This logo is used across the EU and shows the website is registered with the relevant regulatory body in their country and is legally permitted to sell medicines online.
In the UK, the logo should link through to their seller page on the MHRA’s public register.
It is just as necessary on a webpage selling paracetamol as it is on site selling prescription-only medicine.Here is an example of the logo:
The General Pharmaceutical Council ensures online pharmacies provide only genuine licensed medicines and the pharmacy and its pharmacists are fit to practise in the UK.
It is a legal requirement for any pharmacy (high street or online) to register with the GPhC. The registration guarantees that the medicine you receive is legitimate and supplied from a registered UK pharmacy.

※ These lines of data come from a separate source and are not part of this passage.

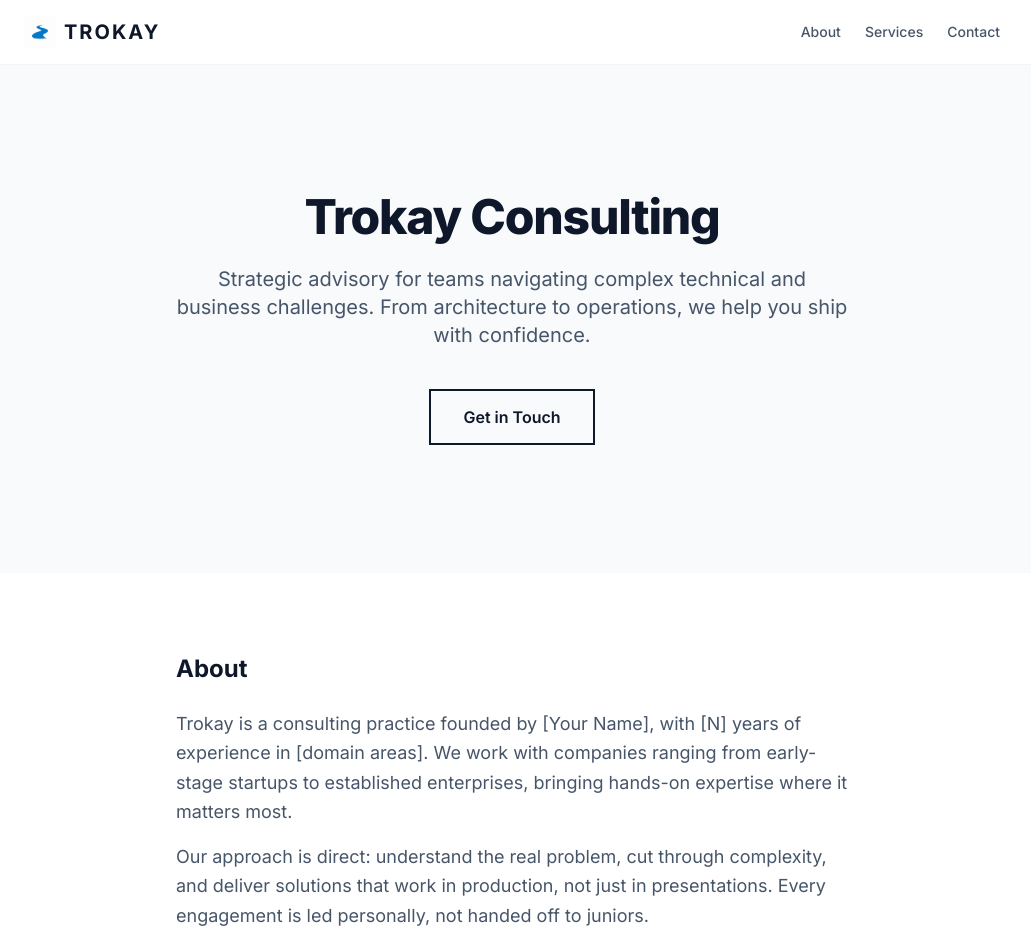
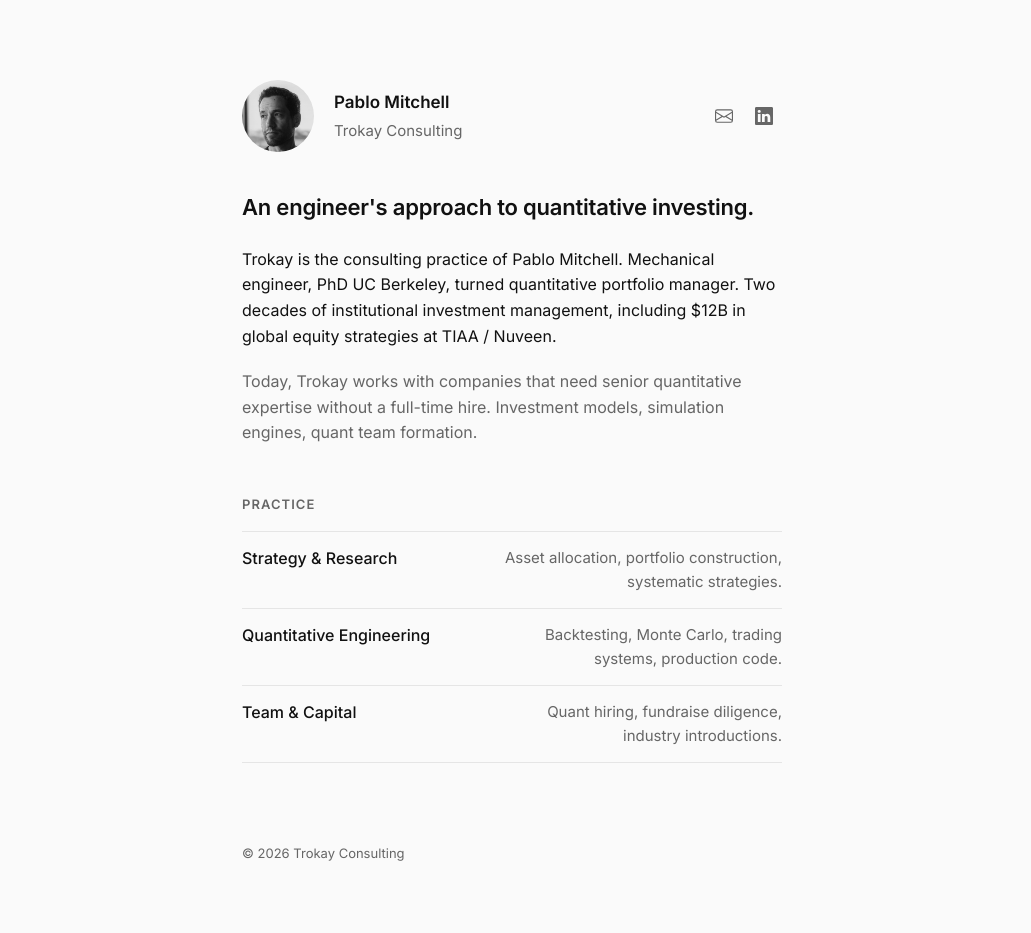
Before and after one commit to pablomitchell/trokay, a plain HTML site: page index.html in a window 1280 px wide. Shown: the top 933 px of the page, without its empty margins (128-1159 px from the left). Drawn offline with nearby package versions, Linux system fonts and the light colour scheme.

Commit message:
feat: redesign landing page — minimal cardd.co style
- Rewrite index.html as single-column minimalist layout (no Tailwind, no JS)
- Add grayscale headshot, Inter font, B&W discipline throughout
- Header: name + role + email/LinkedIn icons (inline Bootstrap SVGs)
- Practice section: Strategy & Research, Quantitative Engineering, Team & Capital
- Add .gitignore (ignore .DS_Store, .gstack/, *.log)
- Remove docs/wireframe.png (stale planning artifact)

```diff
--- a/index.html
+++ b/index.html
@@ -3,185 +3,189 @@
 <head>
   <meta charset="UTF-8">
   <meta name="viewport" content="width=device-width, initial-scale=1.0">
-  <title>Trokay Consulting</title>
+  <title>Trokay Consulting — Pablo Mitchell</title>
 
   <!-- Open Graph / LinkedIn preview -->
   <meta property="og:title" content="Trokay Consulting">
-  <meta property="og:description" content="Strategic advisory for teams navigating complex technical and business challenges.">
+  <meta property="og:description" content="An engineer's approach to quantitative investing. Trokay Consulting brings two decades of hands-on expertise to companies building investment and risk platforms.">
   <meta property="og:type" content="website">
   <meta property="og:url" content="https://trokay.co">
   <meta property="og:image" content="https://trokay.co/trokay.png">
 
-  <!-- Favicon -->
   <link rel="icon" type="image/png" href="trokay.png">
-
-  <!-- Tailwind Play CDN -->
-  <script src="https://cdn.tailwindcss.com"></script>
-  <script>
-    tailwind.config = {
-      theme: {
-        extend: {
-          fontFamily: {
-            sans: ['Inter', 'system-ui', '-apple-system', 'sans-serif'],
-          },
-          colors: {
-            brand: {
-              50:  '#f8fafc',
-              100: '#f1f5f9',
-              600: '#475569',
-              700: '#334155',
-              800: '#1e293b',
-              900: '#0f172a',
-            }
-          }
-        }
-      }
-    }
-  </script>
-
-  <!-- Inter font -->
   <link rel="preconnect" href="https://fonts.googleapis.com">
   <link rel="preconnect" href="https://fonts.gstatic.com" crossorigin>
-  <link href="https://fonts.googleapis.com/css2?family=Inter:wght@400;500;600;700;800&display=swap" rel="stylesheet">
+  <link href="https://fonts.googleapis.com/css2?family=Inter:wght@400;500;600&display=swap" rel="stylesheet">
+  <style>
+    :root {
+      --ink: #111;
+      --muted: #666;
+      --rule: #e5e5e5;
+      --bg: #fafafa;
+    }
+    * { margin: 0; padding: 0; box-sizing: border-box; }
+    html, body { background: var(--bg); }
+    body {
+      font-family: 'Inter', system-ui, sans-serif;
+      color: var(--ink);
+      font-size: 16px;
+      line-height: 1.6;
+      -webkit-font-smoothing: antialiased;
+      padding: 80px 24px;
+    }
+    main {
+      max-width: 540px;
+      margin: 0 auto;
+    }
+    header {
+      display: flex;
+      align-items: center;
+      gap: 20px;
+      margin-bottom: 40px;
+    }
+    header img {
+      width: 72px;
+      height: 72px;
+      border-radius: 50%;
+      object-fit: cover;
+      object-position: center top;
+      filter: grayscale(100%);
+      flex-shrink: 0;
+    }
+    header .who { flex: 1; }
+    header .name {
+      font-size: 17px;
+      font-weight: 600;
+      color: var(--ink);
+    }
+    header .role {
+      font-size: 15px;
+      color: var(--muted);
+      margin-top: 2px;
+    }
+    header .icons {
+      display: flex;
+      gap: 4px;
+      flex-shrink: 0;
+    }
+    header .icons a {
+      display: inline-flex;
+      align-items: center;
+      justify-content: center;
+      width: 36px;
+      height: 36px;
+      color: var(--muted);
+      transition: color 0.15s;
+    }
+    header .icons a:hover { color: var(--ink); }
+    header .icons svg { width: 18px; height: 18px; display: block; }
+    h1 {
+      font-size: 22px;
+      font-weight: 600;
+      line-height: 1.4;
+      letter-spacing: -0.01em;
+      margin-bottom: 24px;
+      color: var(--ink);
+    }
+    p {
+      color: var(--ink);
+      margin-bottom: 20px;
+    }
+    p.muted { color: var(--muted); }
+    section { margin-top: 48px; }
+    h2 {
+      font-size: 13px;
+      font-weight: 600;
+      text-transform: uppercase;
+      letter-spacing: 0.08em;
+      color: var(--muted);
+      margin-bottom: 16px;
+    }
+    ul.work { list-style: none; }
+    ul.work li {
+      padding: 14px 0;
+      border-top: 1px solid var(--rule);
+      display: flex;
+      justify-content: space-between;
+      gap: 24px;
+    }
+    ul.work li:last-child { border-bottom: 1px solid var(--rule); }
+    ul.work .what {
+      font-weight: 500;
+      color: var(--ink);
+    }
+    ul.work .desc {
+      color: var(--muted);
+      text-align: right;
+      font-size: 15px;
+      max-width: 280px;
+    }
+
+    footer {
+      margin-top: 80px;
+      font-size: 13px;
+      color: var(--muted);
+    }
+
+    @media (max-width: 600px) {
+      ul.work li { flex-direction: column; gap: 4px; }
+      ul.work .desc { text-align: left; max-width: none; }
+    }
+  </style>
 </head>
-
-<body class="font-sans text-brand-800 bg-white antialiased">
-
-  <!-- ============ NAV ============ -->
-  <nav class="sticky top-0 z-50 bg-white/95 backdrop-blur border-b border-gray-100">
-    <div class="max-w-5xl mx-auto px-6 py-4 flex justify-between items-center">
-      <a href="#" class="flex items-center gap-2">
-        <img src="trokay.png" alt="Trokay" class="h-8 w-8">
-        <span class="text-xl font-bold tracking-widest uppercase text-brand-900">Trokay</span>
-      </a>
-      <div class="flex gap-6 text-sm font-medium text-brand-600">
-        <a href="#about" class="hover:text-brand-900 transition-colors">About</a>
-        <a href="#services" class="hover:text-brand-900 transition-colors">Services</a>
-        <a href="#contact" class="hover:text-brand-900 transition-colors">Contact</a>
+<body>
+  <main>
+    <header>
+      <img src="pablo-headshot.png" alt="Pablo Mitchell">
+      <div class="who">
+        <div class="name">Pablo Mitchell</div>
+        <div class="role">Trokay Consulting</div>
       </div>
-    </div>
-  </nav>
-
-  <!-- ============ HERO ============ -->
-  <section class="py-24 md:py-32 px-6 text-center bg-brand-50">
-    <div class="max-w-2xl mx-auto">
-      <h1 class="text-4xl md:text-5xl font-extrabold tracking-tight text-brand-900 mb-6">
-        Trokay Consulting
-      </h1>
-      <!-- TODO: Replace with your tagline. This is the most important line on the page. -->
-      <p class="text-lg md:text-xl text-brand-600 mb-10 leading-relaxed">
-        Strategic advisory for teams navigating complex technical and business challenges. From architecture to operations, we help you ship with confidence.
-      </p>
-      <a href="#contact"
-         class="inline-block px-8 py-3.5 border-2 border-brand-900 text-brand-900 font-semibold
-                hover:bg-brand-900 hover:text-white transition-all duration-200">
-        Get in Touch
-      </a>
-    </div>
-  </section>
-
-  <!-- ============ ABOUT ============ -->
-  <section id="about" class="py-20 px-6">
-    <div class="max-w-2xl mx-auto">
-      <h2 class="text-2xl font-bold text-brand-900 mb-6">About</h2>
-      <!-- TODO: Replace with your bio -->
-      <p class="text-brand-600 text-lg leading-relaxed mb-4">
-        Trokay is a consulting practice founded by [Your Name], with [N] years of experience in [domain areas]. We work with companies ranging from early-stage startups to established enterprises, bringing hands-on expertise where it matters most.
-      </p>
-      <p class="text-brand-600 text-lg leading-relaxed">
-        Our approach is direct: understand the real problem, cut through complexity, and deliver solutions that work in production, not just in presentations. Every engagement is led personally, not handed off to juniors.
-      </p>
-    </div>
-  </section>
-
-  <!-- ============ SERVICES ============ -->
-  <section id="services" class="py-20 px-6 bg-brand-50 border-t border-b border-gray-100">
-    <div class="max-w-5xl mx-auto">
-      <h2 class="text-2xl font-bold text-brand-900 text-center mb-12">What We Do</h2>
-      <!-- TODO: Replace with your actual service areas -->
-      <div class="grid md:grid-cols-3 gap-8">
-
-        <div class="border border-gray-200 bg-white p-8">
-          <h3 class="text-lg font-bold text-brand-900 mb-3">Technical Strategy</h3>
-          <p class="text-brand-600 leading-relaxed">
-            Architecture reviews, technology selection, and roadmap planning. We help you make decisions that hold up under real-world load and team growth.
-          </p>
-        </div>
-
-        <div class="border border-gray-200 bg-white p-8">
-          <h3 class="text-lg font-bold text-brand-900 mb-3">Quantitative Analysis</h3>
-          <p class="text-brand-600 leading-relaxed">
-            Data modeling, risk analytics, and backtesting frameworks. Deep domain expertise in financial and insurance data systems.
-          </p>
-        </div>
-
-        <div class="border border-gray-200 bg-white p-8">
-          <h3 class="text-lg font-bold text-brand-900 mb-3">Hands-On Engineering</h3>
-          <p class="text-brand-600 leading-relaxed">
-            Not just advice&mdash;we write code. Python, data pipelines, API design, and production-grade implementations delivered on your timeline.
-          </p>
-        </div>
-
-      </div>
-    </div>
-  </section>
-
-  <!-- ============ TESTIMONIALS ============ -->
-  <section class="py-20 px-6">
-    <div class="max-w-2xl mx-auto">
-      <h2 class="text-2xl font-bold text-brand-900 text-center mb-12">What Clients Say</h2>
-
-      <!-- TODO: Replace with real testimonials (with client permission) -->
-      <div class="border-l-4 border-gray-300 pl-6 py-4 mb-8 bg-brand-50">
-        <blockquote class="text-brand-600 text-lg italic leading-relaxed mb-3">
-          "[Client testimonial placeholder. A specific quote about a specific result works
-          10x better than generic praise. Example: 'Trokay helped us cut our data pipeline
-          processing time from 4 hours to 12 minutes.']"
-        </blockquote>
-        <cite class="text-sm font-semibold text-brand-700 not-italic">
-          &mdash; [Client Name], [Title] at [Company]
-        </cite>
-      </div>
-
-      <div class="border-l-4 border-gray-300 pl-6 py-4 bg-brand-50">
-        <blockquote class="text-brand-600 text-lg italic leading-relaxed mb-3">
-          "[Second testimonial. Focus on the business outcome, not how nice you are to work with.]"
-        </blockquote>
-        <cite class="text-sm font-semibold text-brand-700 not-italic">
-          &mdash; [Client Name], [Title] at [Company]
-        </cite>
-      </div>
-
-    </div>
-  </section>
-
-  <!-- ============ CONTACT ============ -->
-  <section id="contact" class="py-20 px-6 bg-white border-t border-gray-100">
-    <div class="max-w-xl mx-auto text-center">
-      <h2 class="text-2xl font-bold text-brand-900 mb-4">Let's Talk</h2>
-      <p class="text-brand-600 text-lg mb-10">
-        Have a challenge you'd like to discuss? Reach out directly.
-      </p>
-      <div class="flex flex-col sm:flex-row justify-center gap-4">
-        <a href="mailto:hello@trokay.co"
-           class="inline-block px-8 py-3.5 border-2 border-brand-900 text-brand-900 font-semibold
-                  hover:bg-brand-900 hover:text-white transition-all duration-200">
-          hello@trokay.co
+      <div class="icons">
+        <a href="mailto:pablo@trokay.co" aria-label="Email Pablo Mitchell">
+          <svg xmlns="http://www.w3.org/2000/svg" viewBox="0 0 16 16" fill="currentColor">
+            <path d="M0 4a2 2 0 0 1 2-2h12a2 2 0 0 1 2 2v8a2 2 0 0 1-2 2H2a2 2 0 0 1-2-2zm2-1a1 1 0 0 0-1 1v.217l7 4.2 7-4.2V4a1 1 0 0 0-1-1zm13 2.383-4.708 2.825L15 11.105zm-.034 6.876-5.64-3.471L8 9.583l-1.326-.795-5.64 3.47A1 1 0 0 0 2 13h12a1 1 0 0 0 .966-.741M1 11.105l4.708-2.897L1 5.383z"/>
+          </svg>
         </a>
-        <!-- TODO: Replace with your LinkedIn URL -->
-        <a href="https://linkedin.com/in/yourprofile" target="_blank" rel="noopener noreferrer"
-           class="inline-block px-8 py-3.5 border-2 border-brand-900 text-brand-900 font-semibold
-                  hover:bg-brand-900 hover:text-white transition-all duration-200">
-          LinkedIn
+        <a href="https://linkedin.com/in/pablo-mitchell" target="_blank" rel="noopener noreferrer" aria-label="Pablo Mitchell on LinkedIn">
+          <svg xmlns="http://www.w3.org/2000/svg" viewBox="0 0 16 16" fill="currentColor">
+            <path d="M0 1.146C0 .513.526 0 1.175 0h13.65C15.474 0 16 .513 16 1.146v13.708c0 .633-.526 1.146-1.175 1.146H1.175C.526 16 0 15.487 0 14.854zm4.943 12.248V6.169H2.542v7.225zm-1.2-8.212c.837 0 1.358-.554 1.358-1.248-.015-.709-.52-1.248-1.342-1.248S2.4 3.226 2.4 3.934c0 .694.521 1.248 1.327 1.248zm4.908 8.212V9.359c0-.216.016-.432.08-.586.173-.431.568-.878 1.232-.878.869 0 1.216.662 1.216 1.634v3.865h2.401V9.25c0-2.22-1.184-3.252-2.764-3.252-1.274 0-1.845.7-2.165 1.193v.025h-.016l.016-.025V6.169h-2.4c.03.678 0 7.225 0 7.225z"/>
+          </svg>
         </a>
       </div>
-    </div>
-  </section>
+    </header>
 
-  <!-- ============ FOOTER ============ -->
-  <footer class="py-8 px-6 text-center text-sm text-gray-400 border-t border-gray-100">
-    &copy; 2026 Trokay Consulting. All rights reserved.
-  </footer>
+    <h1>An engineer's approach to quantitative investing.</h1>
 
+    <p>
+      Trokay is the consulting practice of Pablo Mitchell. Mechanical engineer, PhD UC Berkeley,
+      turned quantitative portfolio manager. Two decades of institutional investment management,
+      including $12B in global equity strategies at TIAA / Nuveen.
+    </p>
+    <p class="muted">
+      Today, Trokay works with companies that need senior quantitative expertise without a
+      full-time hire. Investment models, simulation engines, quant team formation.
+    </p>
+
+    <section>
+      <h2>Practice</h2>
+      <ul class="work">
+        <li>
+          <span class="what">Strategy &amp; Research</span>
+          <span class="desc">Asset allocation, portfolio construction, systematic strategies.</span>
+        </li>
+        <li>
+          <span class="what">Quantitative Engineering</span>
+          <span class="desc">Backtesting, Monte Carlo, trading systems, production code.</span>
+        </li>
+        <li>
+          <span class="what">Team &amp; Capital</span>
+          <span class="desc">Quant hiring, fundraise diligence, industry introductions.</span>
+        </li>
+      </ul>
+    </section>
+
+    <footer>© 2026 Trokay Consulting</footer>
+  </main>
 </body>
 </html>
```
Also changed, not shown: docs/wireframe.png (deleted), pablo-headshot.png (added), 1 other file.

However, unlike the MHRA, the GPhC’s ‘registered pharmacy’ badge scheme is voluntary, so you may not see the logo on a online pharmacy’s website, even if it is registered.
If the online pharmacy’s website doesn’t display a ‘registered pharmacy’ logo then you can search for the pharmacy name on the GPhC register.
Here is an example of the GPhC’s ‘registered pharmacy’ logo:
The Care Quality Commission is the independent body responsible for the regulation of health and adult social care in England.
This means the CQC reviews UK healthcare services, including UK-based GPs and doctors.
The CQC reviews their practices to make sure they comply with the correct UK standards of care.
Every doctor at your local GP surgery will have been assessed by the CQC.
While the CQC assesses most doctors and GPs that work for online pharmacies, some online pharmacies employ doctors from outside of the UK, or use pharmacists to prescribe, instead of doctors or GPs, and therefore cannot be regulated by the CQC.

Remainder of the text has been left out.